Judy Petsonk’s “Queen of the Jews” transports readers to a time long ago when Salome Alexandra, queen of Judea, reigned.
After her first husband is murdered, Queen Salome marries the ruthless Alexander Janneus in order to remain queen. However, her decision to do so ends in thousands of lives being lost, as Janneus ridicules tradition and runs off to war. Janneus’ disregard for tradition costs him the love of his people, but still Salome protects him, hoping against all hope that the man she has seen glimpses of will rule over the tyrant that her people see. Caught in a web of tyranny, political factions and personal demons, Salome fights to keep her fragile nation together.
While the story seemed to lack some of the drama that I initially expected, the dynamic character relationships, the action and Salome’s inner thoughts still pulled me into this ancient world. Despite her various flaws, I found myself invested in the queen’s triumph. Although I could doubt her ability to be a good mother as well as her ability to make solid judgments when her mind was clouded with her love for her husband, I could never fathom the possibility that she didn’t love her people. In the end, her love of her people forced her to make some of the hardest decisions a woman could ever make.

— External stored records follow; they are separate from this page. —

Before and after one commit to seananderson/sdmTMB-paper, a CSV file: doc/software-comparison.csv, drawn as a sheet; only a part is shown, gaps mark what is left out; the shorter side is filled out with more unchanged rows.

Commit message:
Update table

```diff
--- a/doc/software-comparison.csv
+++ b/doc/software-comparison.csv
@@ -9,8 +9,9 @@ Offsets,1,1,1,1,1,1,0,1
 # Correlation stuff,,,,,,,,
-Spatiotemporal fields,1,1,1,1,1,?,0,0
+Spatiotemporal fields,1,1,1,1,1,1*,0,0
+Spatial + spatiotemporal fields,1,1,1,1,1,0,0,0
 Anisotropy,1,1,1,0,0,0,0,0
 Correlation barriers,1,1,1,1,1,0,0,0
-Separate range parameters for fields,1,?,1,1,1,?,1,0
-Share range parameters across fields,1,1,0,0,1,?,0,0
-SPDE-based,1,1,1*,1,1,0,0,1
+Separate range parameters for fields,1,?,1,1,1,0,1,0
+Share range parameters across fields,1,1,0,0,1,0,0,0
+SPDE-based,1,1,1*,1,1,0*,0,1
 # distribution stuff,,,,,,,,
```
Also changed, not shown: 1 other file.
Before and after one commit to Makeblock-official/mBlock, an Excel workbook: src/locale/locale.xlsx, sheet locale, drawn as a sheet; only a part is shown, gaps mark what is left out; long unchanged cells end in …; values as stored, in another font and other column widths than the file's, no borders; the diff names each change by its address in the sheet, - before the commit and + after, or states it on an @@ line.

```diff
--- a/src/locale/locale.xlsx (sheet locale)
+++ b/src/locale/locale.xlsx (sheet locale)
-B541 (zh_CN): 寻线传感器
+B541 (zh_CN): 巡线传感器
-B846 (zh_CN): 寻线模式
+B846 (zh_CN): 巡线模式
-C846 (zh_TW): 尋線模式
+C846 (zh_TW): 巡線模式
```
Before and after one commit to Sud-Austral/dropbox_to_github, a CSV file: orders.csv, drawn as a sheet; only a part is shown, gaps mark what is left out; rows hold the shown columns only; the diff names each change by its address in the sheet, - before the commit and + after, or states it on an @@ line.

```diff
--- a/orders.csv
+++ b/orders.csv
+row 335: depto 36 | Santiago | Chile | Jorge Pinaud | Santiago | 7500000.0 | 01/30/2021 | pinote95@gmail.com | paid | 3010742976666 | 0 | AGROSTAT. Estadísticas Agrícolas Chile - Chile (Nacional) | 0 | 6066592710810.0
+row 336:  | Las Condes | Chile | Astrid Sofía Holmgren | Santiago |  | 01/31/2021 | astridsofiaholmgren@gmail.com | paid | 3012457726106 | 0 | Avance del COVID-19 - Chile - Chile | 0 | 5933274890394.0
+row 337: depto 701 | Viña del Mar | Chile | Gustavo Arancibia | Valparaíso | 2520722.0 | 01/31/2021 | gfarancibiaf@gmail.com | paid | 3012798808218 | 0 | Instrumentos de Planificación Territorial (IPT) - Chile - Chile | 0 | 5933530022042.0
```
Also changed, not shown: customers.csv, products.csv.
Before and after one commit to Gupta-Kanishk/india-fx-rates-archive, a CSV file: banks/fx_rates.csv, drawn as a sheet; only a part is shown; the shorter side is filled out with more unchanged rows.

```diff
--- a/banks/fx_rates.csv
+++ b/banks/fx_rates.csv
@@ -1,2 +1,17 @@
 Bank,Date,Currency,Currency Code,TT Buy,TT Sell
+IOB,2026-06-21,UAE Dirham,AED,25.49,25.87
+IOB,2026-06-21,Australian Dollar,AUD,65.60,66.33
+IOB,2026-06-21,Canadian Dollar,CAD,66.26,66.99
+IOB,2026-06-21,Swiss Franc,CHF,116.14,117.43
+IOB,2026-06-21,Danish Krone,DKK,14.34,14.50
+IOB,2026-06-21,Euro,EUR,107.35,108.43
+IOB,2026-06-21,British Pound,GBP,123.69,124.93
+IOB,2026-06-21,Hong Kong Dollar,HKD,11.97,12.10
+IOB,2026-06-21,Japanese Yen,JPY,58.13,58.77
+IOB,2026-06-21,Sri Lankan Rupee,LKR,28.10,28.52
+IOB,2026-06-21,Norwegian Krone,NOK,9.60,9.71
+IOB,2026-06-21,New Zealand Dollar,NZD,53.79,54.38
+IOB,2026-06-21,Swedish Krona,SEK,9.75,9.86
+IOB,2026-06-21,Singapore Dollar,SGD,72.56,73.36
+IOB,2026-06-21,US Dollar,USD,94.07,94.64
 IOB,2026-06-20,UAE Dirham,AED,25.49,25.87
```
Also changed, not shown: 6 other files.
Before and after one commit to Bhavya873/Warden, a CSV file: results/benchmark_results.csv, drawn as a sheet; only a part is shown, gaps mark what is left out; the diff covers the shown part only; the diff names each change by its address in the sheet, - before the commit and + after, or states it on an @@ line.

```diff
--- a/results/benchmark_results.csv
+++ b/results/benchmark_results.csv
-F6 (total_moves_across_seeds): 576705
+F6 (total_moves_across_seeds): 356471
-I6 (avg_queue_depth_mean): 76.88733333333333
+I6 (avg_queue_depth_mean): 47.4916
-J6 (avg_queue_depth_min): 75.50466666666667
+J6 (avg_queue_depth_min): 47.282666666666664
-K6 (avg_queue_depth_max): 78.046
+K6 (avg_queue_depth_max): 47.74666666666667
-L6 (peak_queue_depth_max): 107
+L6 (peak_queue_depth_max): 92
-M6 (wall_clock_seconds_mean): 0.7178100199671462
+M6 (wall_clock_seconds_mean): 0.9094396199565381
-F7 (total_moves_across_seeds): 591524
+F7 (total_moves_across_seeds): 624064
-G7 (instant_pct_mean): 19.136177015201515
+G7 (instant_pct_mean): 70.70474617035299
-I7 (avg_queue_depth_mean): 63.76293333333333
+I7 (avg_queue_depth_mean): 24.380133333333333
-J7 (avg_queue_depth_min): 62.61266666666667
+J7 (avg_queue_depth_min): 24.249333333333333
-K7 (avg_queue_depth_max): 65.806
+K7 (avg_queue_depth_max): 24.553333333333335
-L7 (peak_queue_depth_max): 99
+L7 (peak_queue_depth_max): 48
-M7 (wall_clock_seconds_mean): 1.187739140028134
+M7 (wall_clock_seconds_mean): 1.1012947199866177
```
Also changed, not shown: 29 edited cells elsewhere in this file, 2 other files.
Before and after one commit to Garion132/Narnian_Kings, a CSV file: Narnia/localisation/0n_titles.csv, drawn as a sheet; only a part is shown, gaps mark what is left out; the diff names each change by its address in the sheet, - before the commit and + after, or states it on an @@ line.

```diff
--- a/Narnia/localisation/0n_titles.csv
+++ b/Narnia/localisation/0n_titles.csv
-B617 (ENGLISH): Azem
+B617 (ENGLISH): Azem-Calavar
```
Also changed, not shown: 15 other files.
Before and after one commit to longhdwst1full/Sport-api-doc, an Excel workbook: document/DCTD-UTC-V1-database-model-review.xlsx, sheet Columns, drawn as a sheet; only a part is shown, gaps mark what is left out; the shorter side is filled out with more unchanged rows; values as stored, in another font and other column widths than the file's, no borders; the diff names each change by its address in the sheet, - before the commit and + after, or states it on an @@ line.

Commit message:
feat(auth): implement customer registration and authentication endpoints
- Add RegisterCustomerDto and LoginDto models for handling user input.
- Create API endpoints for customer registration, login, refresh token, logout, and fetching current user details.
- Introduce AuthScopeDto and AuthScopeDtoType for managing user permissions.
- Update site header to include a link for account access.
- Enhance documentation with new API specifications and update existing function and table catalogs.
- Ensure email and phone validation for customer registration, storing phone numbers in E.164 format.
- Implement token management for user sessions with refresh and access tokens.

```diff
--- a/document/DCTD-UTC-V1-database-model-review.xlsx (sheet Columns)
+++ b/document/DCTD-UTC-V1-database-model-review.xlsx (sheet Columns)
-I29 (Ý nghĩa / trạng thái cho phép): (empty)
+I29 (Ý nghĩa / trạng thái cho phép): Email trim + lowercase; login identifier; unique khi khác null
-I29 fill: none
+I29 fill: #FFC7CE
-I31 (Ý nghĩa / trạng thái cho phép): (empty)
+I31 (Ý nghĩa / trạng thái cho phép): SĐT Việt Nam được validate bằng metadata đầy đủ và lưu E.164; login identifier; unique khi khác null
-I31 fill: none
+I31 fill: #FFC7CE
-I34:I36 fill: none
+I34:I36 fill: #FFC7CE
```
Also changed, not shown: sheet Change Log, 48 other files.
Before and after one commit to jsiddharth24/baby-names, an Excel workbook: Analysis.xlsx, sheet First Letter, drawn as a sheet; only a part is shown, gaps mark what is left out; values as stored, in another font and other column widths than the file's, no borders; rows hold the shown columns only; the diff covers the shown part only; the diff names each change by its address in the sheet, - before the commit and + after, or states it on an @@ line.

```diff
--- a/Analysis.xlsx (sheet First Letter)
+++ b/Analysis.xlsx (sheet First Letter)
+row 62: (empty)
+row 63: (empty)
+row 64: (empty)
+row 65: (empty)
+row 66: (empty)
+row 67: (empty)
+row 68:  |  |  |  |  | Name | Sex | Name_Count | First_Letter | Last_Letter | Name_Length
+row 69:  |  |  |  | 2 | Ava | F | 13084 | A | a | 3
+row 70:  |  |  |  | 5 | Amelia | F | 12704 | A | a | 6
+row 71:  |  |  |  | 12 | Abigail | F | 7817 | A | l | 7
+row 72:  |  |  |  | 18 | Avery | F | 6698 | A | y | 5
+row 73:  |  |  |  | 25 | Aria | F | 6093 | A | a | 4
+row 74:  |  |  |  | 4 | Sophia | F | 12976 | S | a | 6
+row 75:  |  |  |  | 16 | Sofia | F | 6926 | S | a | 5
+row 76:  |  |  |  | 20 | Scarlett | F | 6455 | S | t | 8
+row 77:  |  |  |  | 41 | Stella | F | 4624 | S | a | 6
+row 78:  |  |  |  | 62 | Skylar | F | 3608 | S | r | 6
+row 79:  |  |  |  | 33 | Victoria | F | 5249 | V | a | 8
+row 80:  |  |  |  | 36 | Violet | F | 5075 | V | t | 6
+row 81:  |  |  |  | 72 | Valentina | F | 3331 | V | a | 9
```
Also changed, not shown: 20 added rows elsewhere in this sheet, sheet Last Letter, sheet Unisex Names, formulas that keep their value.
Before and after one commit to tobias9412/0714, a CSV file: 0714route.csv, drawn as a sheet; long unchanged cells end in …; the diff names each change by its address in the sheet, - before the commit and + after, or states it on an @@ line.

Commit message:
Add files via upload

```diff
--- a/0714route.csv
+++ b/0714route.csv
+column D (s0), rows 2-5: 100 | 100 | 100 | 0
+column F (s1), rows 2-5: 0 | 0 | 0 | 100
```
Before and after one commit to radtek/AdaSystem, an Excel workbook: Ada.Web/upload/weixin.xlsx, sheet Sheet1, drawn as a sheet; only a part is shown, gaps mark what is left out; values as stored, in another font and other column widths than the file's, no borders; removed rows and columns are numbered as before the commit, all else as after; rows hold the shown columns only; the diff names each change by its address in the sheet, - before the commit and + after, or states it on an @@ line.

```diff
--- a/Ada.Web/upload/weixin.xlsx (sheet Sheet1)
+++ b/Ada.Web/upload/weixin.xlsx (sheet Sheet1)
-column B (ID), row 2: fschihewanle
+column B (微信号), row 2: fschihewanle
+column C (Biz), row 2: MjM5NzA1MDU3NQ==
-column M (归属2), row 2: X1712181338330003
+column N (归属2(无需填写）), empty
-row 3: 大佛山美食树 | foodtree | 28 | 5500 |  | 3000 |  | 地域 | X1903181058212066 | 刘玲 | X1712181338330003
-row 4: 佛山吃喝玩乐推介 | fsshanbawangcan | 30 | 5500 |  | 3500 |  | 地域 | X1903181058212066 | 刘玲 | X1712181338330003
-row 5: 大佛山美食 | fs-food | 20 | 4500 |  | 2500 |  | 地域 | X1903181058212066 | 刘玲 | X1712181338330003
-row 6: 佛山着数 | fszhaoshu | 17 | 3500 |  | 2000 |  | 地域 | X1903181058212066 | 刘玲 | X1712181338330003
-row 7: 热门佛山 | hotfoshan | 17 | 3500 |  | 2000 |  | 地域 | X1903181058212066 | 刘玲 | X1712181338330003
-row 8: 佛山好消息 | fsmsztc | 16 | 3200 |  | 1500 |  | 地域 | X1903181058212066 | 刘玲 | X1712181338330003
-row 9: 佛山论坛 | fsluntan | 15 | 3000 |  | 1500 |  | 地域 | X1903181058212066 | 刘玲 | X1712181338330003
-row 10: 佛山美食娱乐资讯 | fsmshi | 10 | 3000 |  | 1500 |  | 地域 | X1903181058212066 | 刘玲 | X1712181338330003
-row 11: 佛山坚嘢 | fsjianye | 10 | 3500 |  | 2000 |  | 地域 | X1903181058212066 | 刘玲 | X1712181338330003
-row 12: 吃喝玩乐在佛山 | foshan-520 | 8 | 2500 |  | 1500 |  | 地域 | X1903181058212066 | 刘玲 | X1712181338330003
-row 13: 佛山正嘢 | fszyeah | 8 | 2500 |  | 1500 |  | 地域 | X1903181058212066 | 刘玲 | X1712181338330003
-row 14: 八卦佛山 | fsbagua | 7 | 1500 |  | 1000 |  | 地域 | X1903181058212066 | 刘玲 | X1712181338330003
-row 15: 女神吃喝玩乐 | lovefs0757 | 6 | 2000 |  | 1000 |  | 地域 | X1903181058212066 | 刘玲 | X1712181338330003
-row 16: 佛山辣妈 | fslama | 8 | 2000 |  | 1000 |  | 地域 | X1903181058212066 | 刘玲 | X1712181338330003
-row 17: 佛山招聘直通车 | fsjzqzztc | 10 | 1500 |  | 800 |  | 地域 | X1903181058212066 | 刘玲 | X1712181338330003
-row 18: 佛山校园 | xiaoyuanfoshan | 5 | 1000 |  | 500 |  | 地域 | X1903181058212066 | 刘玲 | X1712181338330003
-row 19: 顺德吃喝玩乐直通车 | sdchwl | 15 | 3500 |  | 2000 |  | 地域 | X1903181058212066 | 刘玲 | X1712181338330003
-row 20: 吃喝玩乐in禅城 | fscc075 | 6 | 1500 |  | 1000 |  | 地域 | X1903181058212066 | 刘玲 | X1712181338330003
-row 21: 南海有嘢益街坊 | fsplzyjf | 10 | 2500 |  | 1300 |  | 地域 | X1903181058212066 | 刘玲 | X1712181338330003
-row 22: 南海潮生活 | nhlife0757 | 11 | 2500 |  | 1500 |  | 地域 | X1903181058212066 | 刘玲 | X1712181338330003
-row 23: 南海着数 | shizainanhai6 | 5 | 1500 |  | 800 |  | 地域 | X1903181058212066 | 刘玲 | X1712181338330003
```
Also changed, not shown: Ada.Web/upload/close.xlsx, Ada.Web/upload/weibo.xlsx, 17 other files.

Queen Salome: ruler, wife, mother, friend; Salomes struggles to fulfill all of these roles. Her failure at some made her story all the more poignant because in her flaws, it is clear that while she is a ruler, she is also human. Using historical facts mixed with imagination, Petsonk gives this long-ago queen a voice that transcends time, gender and location.